Lagos – The National Agency for Food and Drug Administration and Control (NAFDAC) has called for compliance to the Marketing Breast Milk Substitutes (BMS) Code, saying it is affecting infant nutrition.
Prof. Mojishola Adeyeye, the Director-General of NAFDAC, made the call at a day sensitisation workshop in Lagos, on “Compliance with the International Code of Marketing of Breast Milk Substitutes’’.
Adeyeye said that this would protect optimal infant and young child feeding through promotion, protection and support for exclusive breastfeeding.
The workshop was organised by Fhi360- Alive and Thrive Team, funded by Bill and Melinda Gates Foundation.
Adeyeye said: “The importance of appropriate infant and young child feeding and its resultant effect on national economic development cannot be overemphasised.
“However, there are various challenges hampering its actualisation.
“One of such challenges is the continued violation of the International Code of Marketing of Breastmilk Substitutes (BMS) and national regulations by manufacturers of BMS products.
“The knowledge and lack of awareness of stakeholders including the media, has also contributed to the gravity of violations currently being practised in Nigeria.
“This has necessitated the need for the regulatory agency in collaboration with relevant partners to aggressively address this unpleasant situation through interventions including effective sensitisation of all stakeholders.’’
“For better code compliance, it is essential to note that the International Code of Marketing of Breast Milk Substitutes was adopted by the World Health Assembly in 1981 (WHA 34.22; 1981).’’
Adeyeye, represented by Eva Edwards, a Deputy Director in NAFDAC, said by the provisions of Act 22 of 1999, NAFDAC was specifically designated as the Regulatory Agency concerned with Code implementation, enforcement and monitoring in Nigeria.

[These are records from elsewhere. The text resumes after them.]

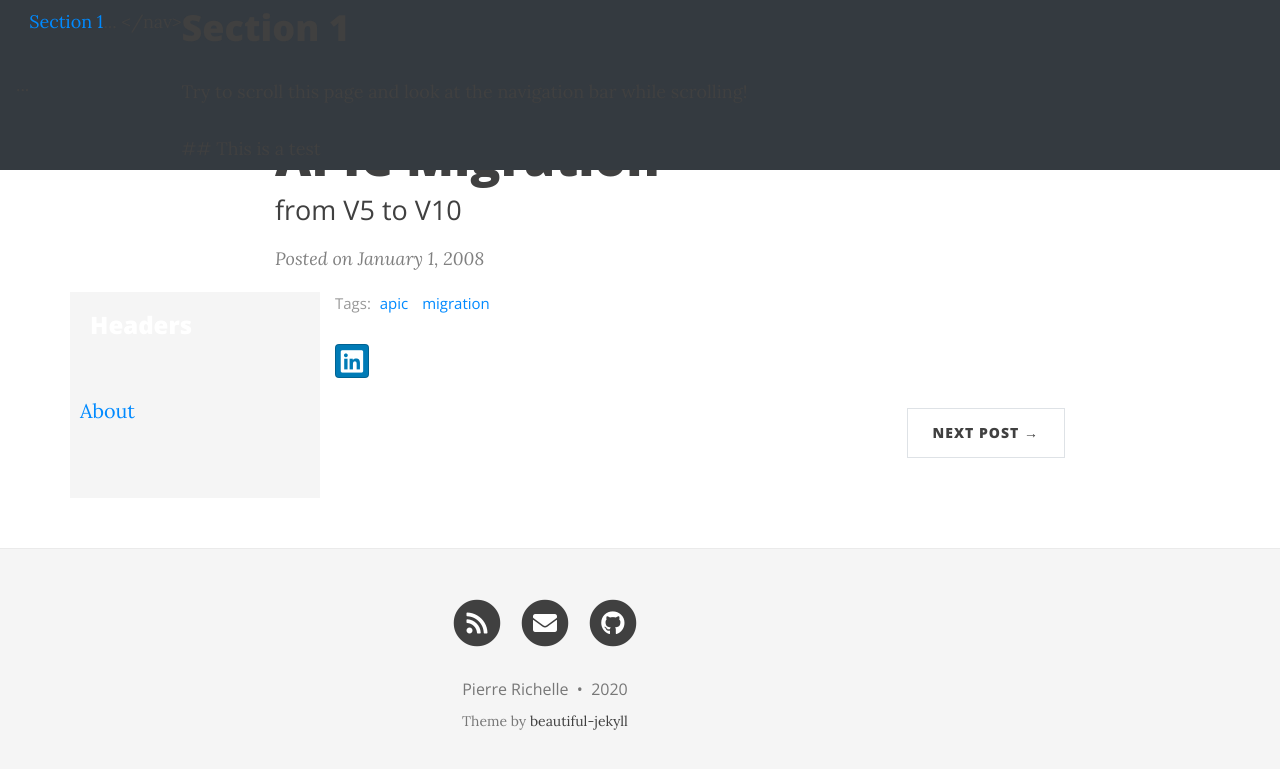
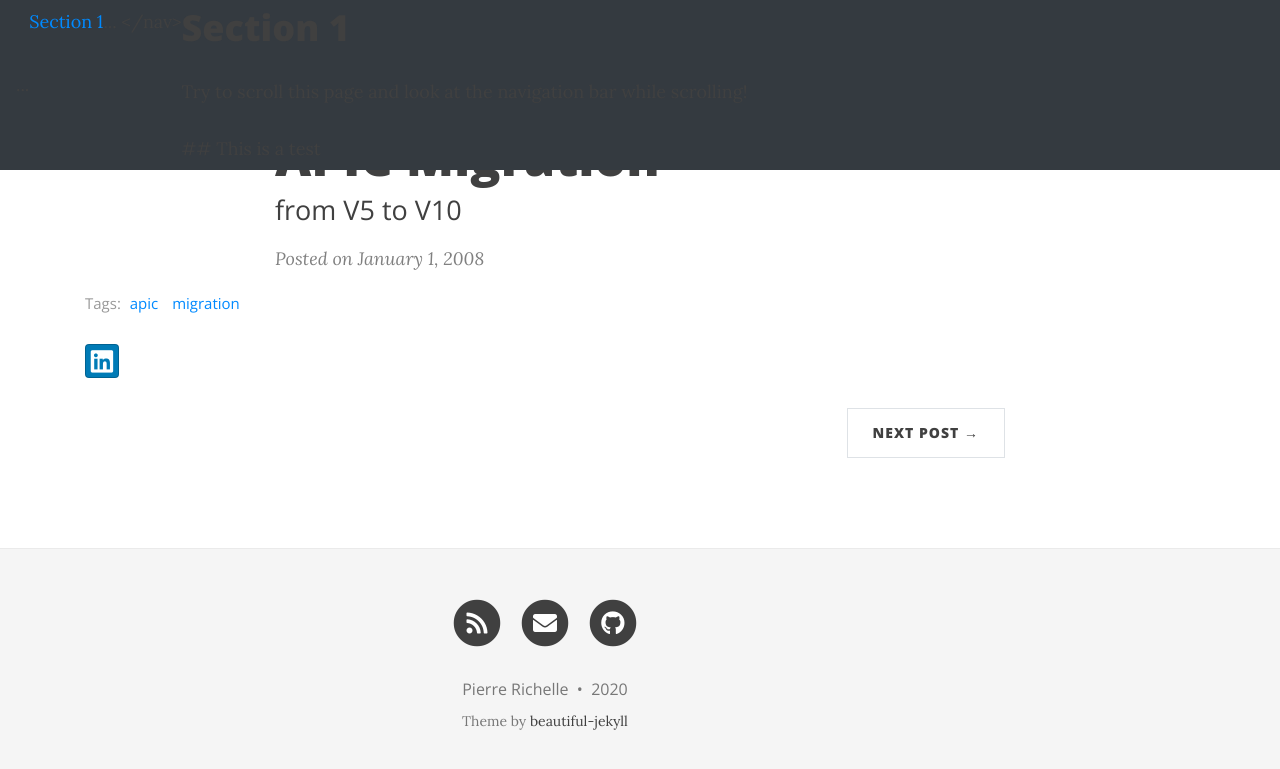
Before and after one commit to prichelle/integration.github.io, a Jekyll site: the page built from _posts/2008-01-01-Test.md, in a window 1280 px wide. Shown: the top 769 px of the page. Built offline with Jekyll 4.4.1, drawn with Linux system fonts in a browser that asks for light colours; nearby versions of some CDN libraries; comment, search, counter and statistics services are not loaded.

Commit message:
remove sidebar

```diff
--- a/_layouts/post.html
+++ b/_layouts/post.html
@@ -7,17 +7,7 @@ layout: base
 <div class="container-md">
 
   <div class="row">
-    <nav id="sidebar">
-        <div class="sidebar-header">
-            <h3>Headers</h3>
-        </div>
-        <ul class="list-unstyled components">
-            <li>
-                <a href="#about">About</a>
-            </li>
-        </ul>
-    </nav>
-    <div class="col-xl-8 col-lg-8">
+    <div class="col-xl-10 col-lg-10">
 
       {% if page.gh-repo %}
         {% assign gh_split =  page.gh-repo | split:'/'  %}
```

Commenting, Patricia Monwuba, a retired Deputy Director of NAFDAC, said that breastfeeding was the natural and normal way to provide optimal nutritional, immunological and emotional nurturing for the growth and development of infants.

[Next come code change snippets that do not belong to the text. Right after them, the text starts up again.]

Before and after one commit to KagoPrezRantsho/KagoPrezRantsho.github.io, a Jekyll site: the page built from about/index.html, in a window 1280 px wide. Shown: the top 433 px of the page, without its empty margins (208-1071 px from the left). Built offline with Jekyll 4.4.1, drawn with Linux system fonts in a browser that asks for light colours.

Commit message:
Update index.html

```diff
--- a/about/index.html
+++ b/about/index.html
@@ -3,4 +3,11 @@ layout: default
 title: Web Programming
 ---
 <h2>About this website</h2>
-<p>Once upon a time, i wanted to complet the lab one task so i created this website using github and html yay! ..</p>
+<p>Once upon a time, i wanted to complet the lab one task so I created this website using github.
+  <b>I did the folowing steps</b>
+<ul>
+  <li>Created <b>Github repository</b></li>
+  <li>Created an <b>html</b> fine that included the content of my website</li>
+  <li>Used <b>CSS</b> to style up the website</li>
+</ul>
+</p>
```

“No artificial baby milk is the same as breastmilk in terms of nutrients, enzymes, growth factors, hormones, immunological and anti-inflammatory properties or in infant growth and development outcomes.

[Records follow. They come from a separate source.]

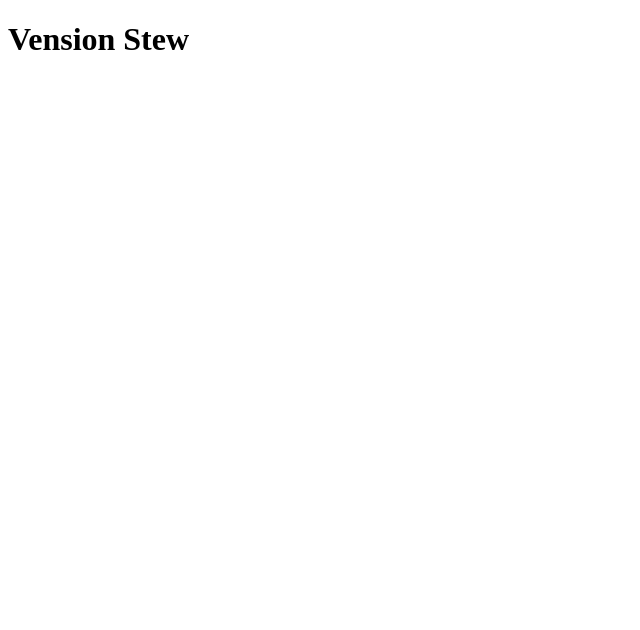
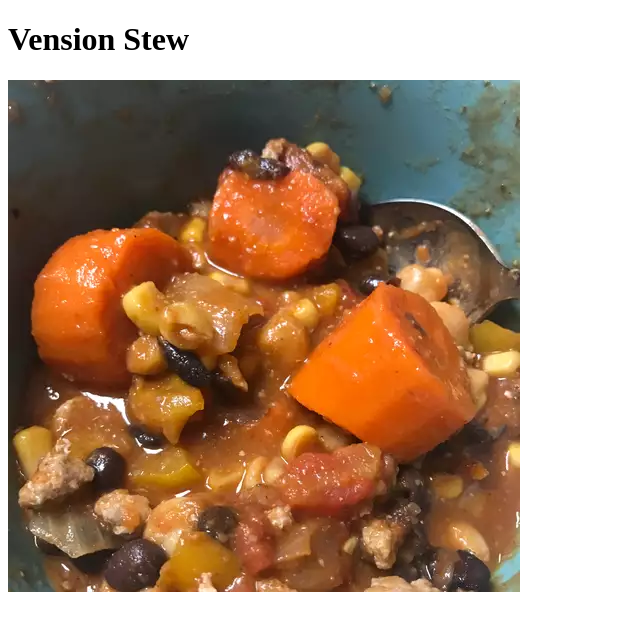
Before and after one commit to BrendonTheDev/Odin-Recipes, a plain HTML site: page recipes/venision-stew.html in a window 1280 px wide. Shown: the whole page, without its empty margins (0-640 px from the left). Drawn offline with Linux system fonts and the light colour scheme.

Commit message:
Add picture of venison stew

```diff
--- a/recipes/venision-stew.html
+++ b/recipes/venision-stew.html
@@ -8,5 +8,6 @@
 </head>
 <body>
     <h1>Vension Stew</h1>
+    <img src="venison-stew-pic.webp" alt="picture of stew">
 </body>
 </html>
```
Also changed, not shown: recipes/venison-stew-pic.webp (added).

“Breastfeeding also contributes to women’s health by reducing the risk of breast and ovarian cancers, and it also helps to increase the spacing between pregnancies.
“ Breastfeeding provides social and economic benefits to the family and the nation,’’ Monwuba said.
On the Summary of the Code Provisions, she said that there should be no advertising of any of these products to the public.
Monwuba said: “No free samples to mothers; No promotion of products in healthcare facilities including the distribution of free or low-cost supplies.
“No company sales representatives to advise mothers; No gifts or personal samples to health workers; No words or pictures idealising artificial feeding or pictures of infants on labels of infant milk containers.’’
According to her, information to health workers should be scientific and factual.
“Also, all information on artificial infant feeding, including ones on labels should explain the benefits of breastfeeding and the costs and hazards associated with artificial feeding.
“Unsuitable products, such as sweetened condensed milk should not be promoted for babies.
“Manufacturers and distributors should comply with the Code’s provisions even if countries have not adopted laws or other measures,’’ she said.
Also, Mrs Ummulkhairi Bobboi, the Assistant Director, NAFDAC, said that there were penalties to the violation of the code in line with a reviewed Resolution by the WHA.
“It says that a person who contravenes any provision of these Regulations is guilty of an offence and liable on conviction with warning letters for first offenders.
“Some other fines include seizure of offending articles for destruction, administrative fines, closure of business premises, prosecution of recalcitrant offenders, leading to fines from N150,000 – N2,000,000 and jail term not exceeding 6 months, as appropriate,’’ Bobboi said.
In his remarks, the Head of Nutrition, Federal Ministry of Health, Dr Chris Isokpunwu, called for workplaces to adopt the national policy on maternity/paternity entitlement.
Isokpunwu, represented by Mrs Thompson Chimay, said that this could be achieved by establishing crèches/breastfeeding corner for working mothers and creating conducive and flexible free working hours for breastfeeding mothers and caregivers.
He said that this would ensure optimal Maternal Infant and Young Child Nutrition and Family planning (MIYCN).
On the health and economic benefits of optimal breastfeeding, Abdulsalam Ozigis, the Deputy Director, Food System and Applied Nutrition, NAFDAC, said that it would prevent no fewer than 103,742 infant deaths.